◆ **INFORMATION**:

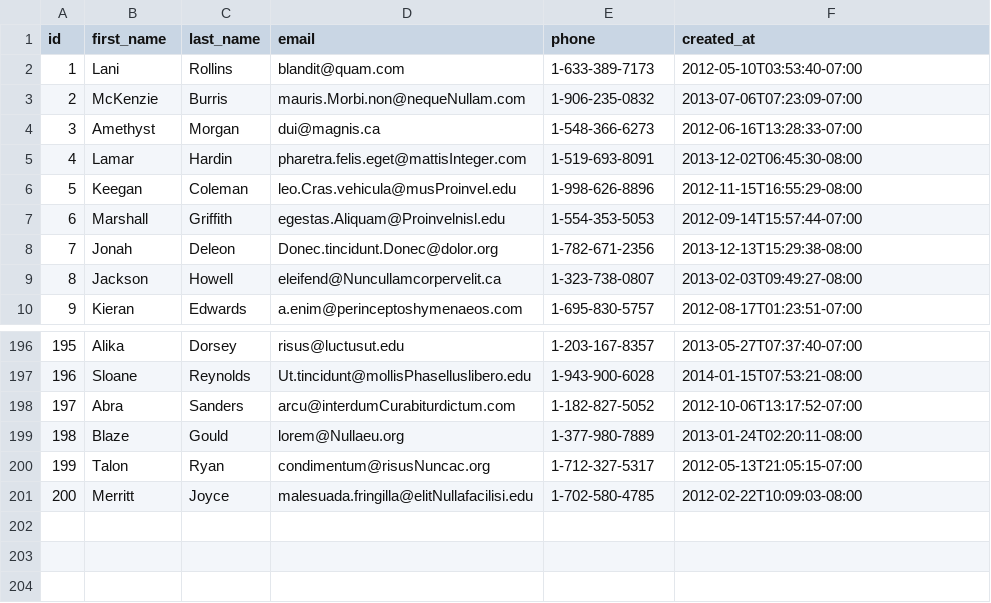
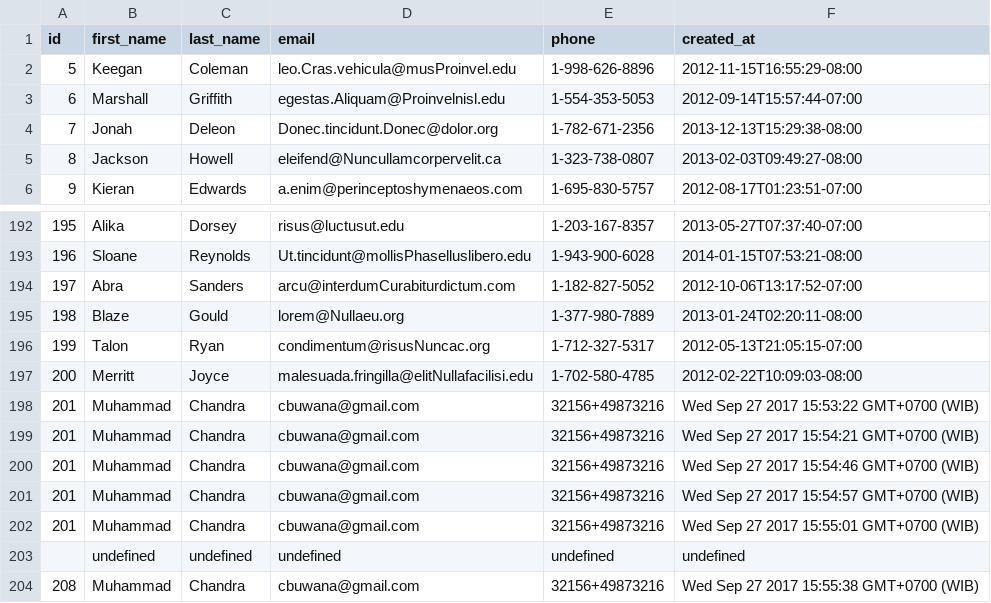
Before and after one commit to lively-fox-2017/parsing-data-async, a CSV file: people.csv, drawn as a sheet; only a part is shown, gaps mark what is left out; removed rows and columns are numbered as before the commit, all else as after; the diff names each change by its address in the sheet, - before the commit and + after, or states it on an @@ line.

Commit message:
person parser done msih ada undefined saat masukkan nnama

```diff
--- a/people.csv
+++ b/people.csv
-row 2: 1 | Lani | Rollins | blandit@quam.com | 1-633-389-7173 | 2012-05-10T03:53:40-07:00
-row 3: 2 | McKenzie | Burris | mauris.Morbi.non@nequeNullam.com | 1-906-235-0832 | 2013-07-06T07:23:09-07:00
-row 4: 3 | Amethyst | Morgan | dui@magnis.ca | 1-548-366-6273 | 2012-06-16T13:28:33-07:00
-row 5: 4 | Lamar | Hardin | pharetra.felis.eget@mattisInteger.com | 1-519-693-8091 | 2013-12-02T06:45:30-08:00
+row 198: 201 | Muhammad | Chandra | cbuwana@gmail.com | 32156+49873216 | Wed Sep 27 2017 15:53:22 GMT+0700 (WIB)
+row 199: 201 | Muhammad | Chandra | cbuwana@gmail.com | 32156+49873216 | Wed Sep 27 2017 15:54:21 GMT+0700 (WIB)
+row 200: 201 | Muhammad | Chandra | cbuwana@gmail.com | 32156+49873216 | Wed Sep 27 2017 15:54:46 GMT+0700 (WIB)
+row 201: 201 | Muhammad | Chandra | cbuwana@gmail.com | 32156+49873216 | Wed Sep 27 2017 15:54:57 GMT+0700 (WIB)
+row 202: 201 | Muhammad | Chandra | cbuwana@gmail.com | 32156+49873216 | Wed Sep 27 2017 15:55:01 GMT+0700 (WIB)
+row 203:  | undefined | undefined | undefined | undefined | undefined
+row 204: 208 | Muhammad | Chandra | cbuwana@gmail.com | 32156+49873216 | Wed Sep 27 2017 15:55:38 GMT+0700 (WIB)
```
Also changed, not shown: 1 other file.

◆ **BRIEF**:
Copy each line in the data that holds the word "undefined".

◆ **EXERCISE OUTPUT**:
person parser done msih ada undefined saat masukkan nnama
+row 203:  | undefined | undefined | undefined | undefined | undefined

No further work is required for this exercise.